Developers are seemingly constantly finding new ways to use the Oculus Rift and the shifted perspective it provides players. Greenwood Games have hit on something with their horror game alone. When you slip on the Rift you find yourself sat on a sofa in a living room playing a game on the television before you.
That doesn’t sound so horrific. It’s when things in the game start slipping into the living room that you’ve cause to be afraid.
If you have a Rift developer kit already I’d suggest skipping the rest of this post and simply trying out the demo of the game for yourself.
If, like me, you’re without a virtual reality headset then watch this playthrough:
The way it works is that you’re alone in a large empty house in a forest, all the windows are open and the lights are off. In front of you is a television playing a copy of a horror game, The Witching Hour. Set in the 1800s, as you play you come across notes about what horrors have taken place in the manor. The notes feed hints to you about what you should listen out for. You learn about the body being dragged across the floor in the attic just as you hear that same sound in the game. The sound’s not coming from the television, though, but from the ceiling above you in the virtual house.
Reports have it that this game within in a game construct is more immersive than other games on the Rift. In the case of VR Brotherhood he felt no compulsion to take the Rift off and search out the sounds in the real world, as he usually does with horror games, instead treating the virtual home environment as real.

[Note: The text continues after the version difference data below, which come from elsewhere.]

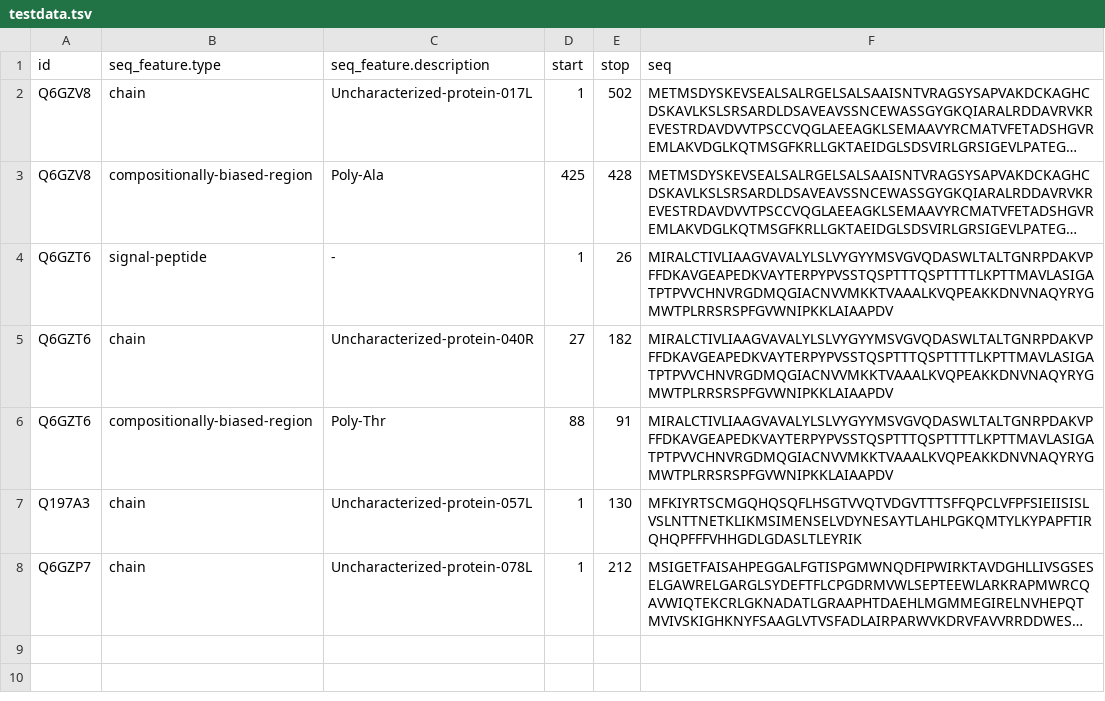
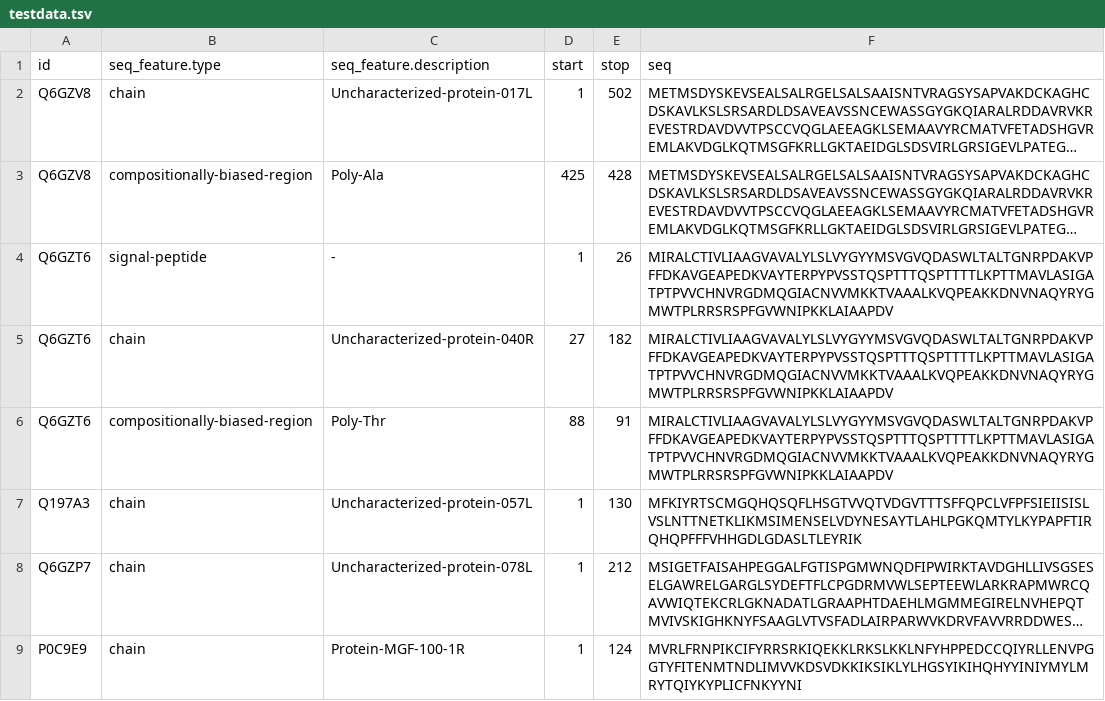
Before and after one commit to chrisprobert/deep-psp, a TSV file: uniprot_parser/testdata.tsv, drawn as a sheet; long unchanged cells end in …; the diff names each change by its address in the sheet, - before the commit and + after, or states it on an @@ line.

```diff
--- a/uniprot_parser/testdata.tsv
+++ b/uniprot_parser/testdata.tsv
+row 9: P0C9E9 | chain | Protein-MGF-100-1R | 1 | 124 | MVRLFRNPIKCIFYRRSRKIQEKKLRKSLKKLNFYHPPEDCCQIYRLLENVPGGTYFITENMTNDLIMVVKDSVDKKIKSIKLYLHGSYIKIHQHYYINIYMYLMRYTQIYKYPLICFNKYYNI
```
Also changed, not shown: 3 other files.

I can’t wait to try it out.
Alone’s currently raising funds on Kickstarter, it’s close to $4,000 of its $25,000 target. And you can see what will be offered in the final version of the game through this pitch video:
As exciting an idea for a game alone is, and it is definitely that. I’d like to see other studios take it further.
At Gamescom I was able to try out Oculus’ virtual cinema software. It seats you in an empty cinema and throws up any .avi file you have available onto a virtual screen. It’s an eerie experience watching a film in that way but it had me forget pretty quickly I wasn’t actually in a cinema. Now if production companies coupled that virtual cinema with what Greenwood are doing in Alone you could see special releases of films where the cinema could alter to fit what was going on onscreen. Fill the cinema with fog when the film took the action into the swamp. Have shadows flicker across the walls but have the person casting them always be just out of your vision. It could make for something completely enthralling.